**INSTRUCTIONS FOR THE TASK**. When you spot the word "notebooks" in a line of the data below, copy that line.
(DATA TO EXAMINE begins)
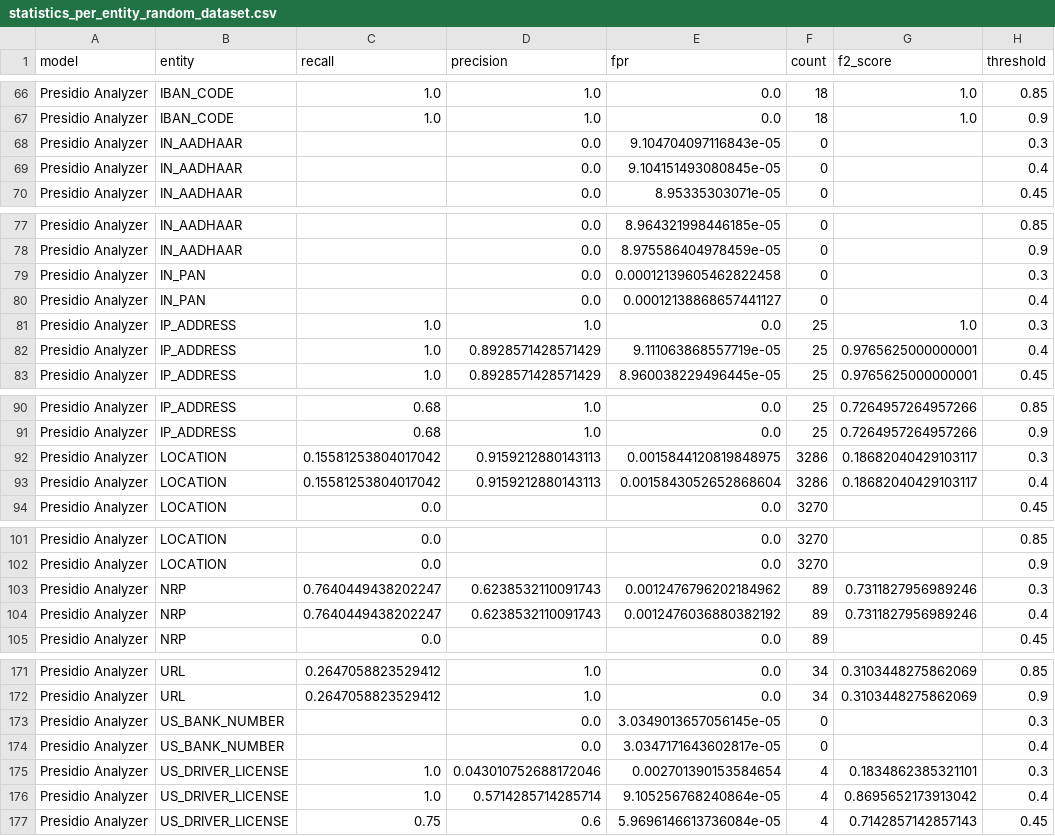
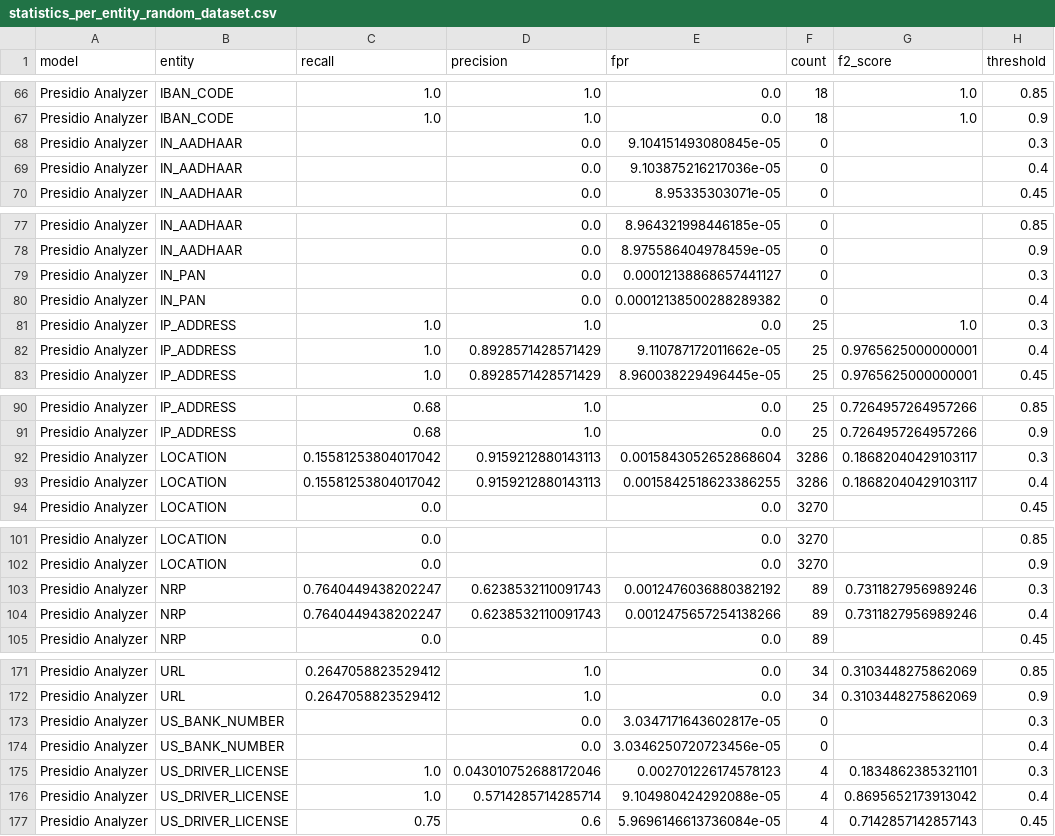
Before and after one commit to dettanym/presidio-research, a CSV file: notebooks/statistics_per_entity_random_dataset.csv, drawn as a sheet; only a part is shown, gaps mark what is left out; the diff covers the shown part only.

```diff
--- a/notebooks/statistics_per_entity_random_dataset.csv
+++ b/notebooks/statistics_per_entity_random_dataset.csv
@@ -67,4 +67,4 @@ Presidio Analyzer,IBAN_CODE,1.0,1.0,0.0,18,1.0,0.85
 Presidio Analyzer,IBAN_CODE,1.0,1.0,0.0,18,1.0,0.9
-Presidio Analyzer,IN_AADHAAR,,0.0,9.104704097116843e-05,0,,0.3
-Presidio Analyzer,IN_AADHAAR,,0.0,9.104151493080845e-05,0,,0.4
+Presidio Analyzer,IN_AADHAAR,,0.0,9.104151493080845e-05,0,,0.3
+Presidio Analyzer,IN_AADHAAR,,0.0,9.103875216217036e-05,0,,0.4
 Presidio Analyzer,IN_AADHAAR,,0.0,8.95335303071e-05,0,,0.45
@@ -78,6 +78,6 @@ Presidio Analyzer,IN_AADHAAR,,0.0,8.964321998446185e-05,0,,0.85
 Presidio Analyzer,IN_AADHAAR,,0.0,8.975586404978459e-05,0,,0.9
-Presidio Analyzer,IN_PAN,,0.0,0.00012139605462822458,0,,0.3
-Presidio Analyzer,IN_PAN,,0.0,0.00012138868657441127,0,,0.4
+Presidio Analyzer,IN_PAN,,0.0,0.00012138868657441127,0,,0.3
+Presidio Analyzer,IN_PAN,,0.0,0.00012138500288289382,0,,0.4
 Presidio Analyzer,IP_ADDRESS,1.0,1.0,0.0,25,1.0,0.3
-Presidio Analyzer,IP_ADDRESS,1.0,0.8928571428571429,9.111063868557719e-05,25,0.9765625000000001,0.4
+Presidio Analyzer,IP_ADDRESS,1.0,0.8928571428571429,9.110787172011662e-05,25,0.9765625000000001,0.4
 Presidio Analyzer,IP_ADDRESS,1.0,0.8928571428571429,8.960038229496445e-05,25,0.9765625000000001,0.45
@@ -91,4 +91,4 @@ Presidio Analyzer,IP_ADDRESS,0.68,1.0,0.0,25,0.7264957264957266,0.85
 Presidio Analyzer,IP_ADDRESS,0.68,1.0,0.0,25,0.7264957264957266,0.9
-Presidio Analyzer,LOCATION,0.15581253804017042,0.9159212880143113,0.0015844120819848975,3286,0.18682040429103117,0.3
-Presidio Analyzer,LOCATION,0.15581253804017042,0.9159212880143113,0.0015843052652868604,3286,0.18682040429103117,0.4
+Presidio Analyzer,LOCATION,0.15581253804017042,0.9159212880143113,0.0015843052652868604,3286,0.18682040429103117,0.3
+Presidio Analyzer,LOCATION,0.15581253804017042,0.9159212880143113,0.0015842518623386255,3286,0.18682040429103117,0.4
 Presidio Analyzer,LOCATION,0.0,,0.0,3270,,0.45
@@ -102,4 +102,4 @@ Presidio Analyzer,LOCATION,0.0,,0.0,3270,,0.85
 Presidio Analyzer,LOCATION,0.0,,0.0,3270,,0.9
-Presidio Analyzer,NRP,0.7640449438202247,0.6238532110091743,0.0012476796202184962,89,0.7311827956989246,0.3
-Presidio Analyzer,NRP,0.7640449438202247,0.6238532110091743,0.0012476036880382192,89,0.7311827956989246,0.4
+Presidio Analyzer,NRP,0.7640449438202247,0.6238532110091743,0.0012476036880382192,89,0.7311827956989246,0.3
+Presidio Analyzer,NRP,0.7640449438202247,0.6238532110091743,0.0012475657254138266,89,0.7311827956989246,0.4
 Presidio Analyzer,NRP,0.0,,0.0,89,,0.45
@@ -172,6 +172,6 @@ Presidio Analyzer,URL,0.2647058823529412,1.0,0.0,34,0.3103448275862069,0.85
 Presidio Analyzer,URL,0.2647058823529412,1.0,0.0,34,0.3103448275862069,0.9
-Presidio Analyzer,US_BANK_NUMBER,,0.0,3.0349013657056145e-05,0,,0.3
-Presidio Analyzer,US_BANK_NUMBER,,0.0,3.0347171643602817e-05,0,,0.4
-Presidio Analyzer,US_DRIVER_LICENSE,1.0,0.043010752688172046,0.002701390153584654,4,0.1834862385321101,0.3
-Presidio Analyzer,US_DRIVER_LICENSE,1.0,0.5714285714285714,9.105256768240864e-05,4,0.8695652173913042,0.4
+Presidio Analyzer,US_BANK_NUMBER,,0.0,3.0347171643602817e-05,0,,0.3
+Presidio Analyzer,US_BANK_NUMBER,,0.0,3.0346250720723456e-05,0,,0.4
+Presidio Analyzer,US_DRIVER_LICENSE,1.0,0.043010752688172046,0.002701226174578123,4,0.1834862385321101,0.3
+Presidio Analyzer,US_DRIVER_LICENSE,1.0,0.5714285714285714,9.104980424292088e-05,4,0.8695652173913042,0.4
 Presidio Analyzer,US_DRIVER_LICENSE,0.75,0.6,5.9696146613736084e-05,4,0.7142857142857143,0.45
```
Also changed, not shown: 1 added row, 1 removed row and 25 edited cells elsewhere in this file.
(DATA TO EXAMINE ends)
**COMPLETED TASK**.
Before and after one commit to dettanym/presidio-research, a CSV file: notebooks/statistics_per_entity_random_dataset.csv, drawn as a sheet; only a part is shown, gaps mark what is left out; the diff covers the shown part only.
--- a/notebooks/statistics_per_entity_random_dataset.csv
+++ b/notebooks/statistics_per_entity_random_dataset.csv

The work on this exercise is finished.